Conclusions reached include the invaluable need for participation in all the three methodologies, and a review of how to employ the methodologies to achieve organisational change. Change in organisation, according to Senior (2002), is the shift of the organisation from one state, to a desired state. These changes are discussed in this piece which is triggered by both internal and external factors. Internal factors include those changes within the organisation like leadership change, while external factors relate to the environmental changes. The methodologies widely used to make organisation effective and smooth are, system concepts, metaphors, and knowledge management.
Systems concepts are based on Chucklands’ SSM, while metaphors are based on Morgan G’s writing. In all the case studies highlighted in this paper, participation is found to be the most effective way to make change effective. Participation is present in all the three methodologies and ensures a well strategise and organized transition. Introduction This paper is meant to explain reasons for organisational change, as well as provide methods that can be used to achieve this change. This is an attempt to help organisations’ mangers effectively carry out change in their companies, with minimum or no resistance.
The first part of the paper gives a definition of organisational change, employee perspectives for change, and some of the reasons why an organisation may go through change. The second part, discusses the triggers for change, followed by a detailed examination of the methodologies used to facilitate organisational change. To clearly demonstrate the use of these methodologies, the paper provides case studies of successful; organizational changes attained by these methodologies. These are therefore followed by a brief conclusion, that explains the discussed agendas in the paper, together with my opinions regarding organisational change, and the approaches employed to attain it.

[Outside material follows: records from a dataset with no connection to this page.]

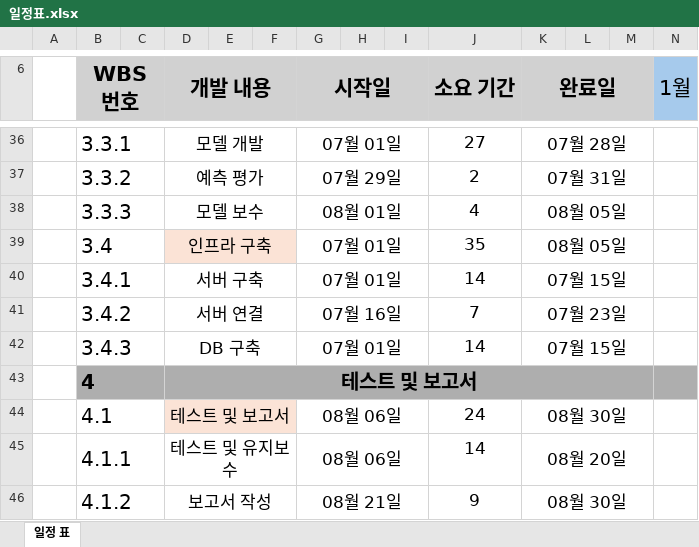
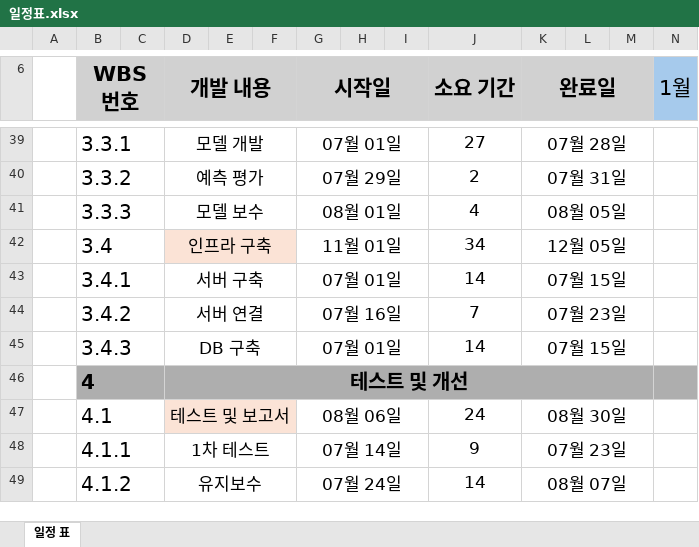
Before and after one commit to ptyytty/storage, an Excel workbook: 일정표.xlsx, sheet 일정 표, drawn as a sheet; only a part is shown, gaps mark what is left out; values as stored, in another font and other column widths than the file's, no borders; conditional formats not drawn; removed rows and columns are numbered as before the commit, all else as after; rows hold the shown columns only; the diff covers the shown part only; the diff names each change by its address in the sheet, - before the commit and + after, or states it on an @@ line.

```diff
--- a/일정표.xlsx (sheet 일정 표)
+++ b/일정표.xlsx (sheet 일정 표)
-G42 (시작일): 07월 01일
+G42 (시작일): 11월 01일
-J42 (소요 기간): 35
+J42 (소요 기간): 34
-K42 (완료일): 08월 05일
+K42 (완료일): 12월 05일
-D46 (개발 내용): 테스트 및 보고서
+D46 (개발 내용): 테스트 및 개선
-row 45:  | 4.1.1 |  | 테스트 및 유지보수 |  |  | 08월 06일 |  |  | 14 | 08월 20일
-row 46:  | 4.1.2 |  | 보고서 작성 |  |  | 08월 21일 |  |  | 9 | 08월 30일
+row 48:  | 4.1.1 |  | 1차 테스트 |  |  | 07월 14일 |  |  | 9 | 07월 23일
+row 49:  | 4.1.2 |  | 유지보수 |  |  | 07월 24일 |  |  | 14 | 08월 07일
```
Also changed, not shown: 12 added rows, 9 removed rows and 11 edited cells elsewhere in this sheet, formulas that keep their value.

Change in organisational basically means moving the state of operations from the present state to another state (Hussey, 2005), usually after a need has triggered the change. Organisational change is understood differently by different people in different levels hence can meet resistance or acceptance from the employees. It could mean demotion to some, while promotion to others, it could mean facing new challenges to others while it’s the opposite of others meaning career development to another individual, while break another.
The basic understanding is that new rules or ways of management and operations are applied in the organisation. Change in an organisation can be triggered by internal environmental factors. Senior (2002) like leadership change, job redesign, changes in work policies like hours, introduction of new strategies among others. External environmental factors (Senior, 2002) that trigger change include but not limited to;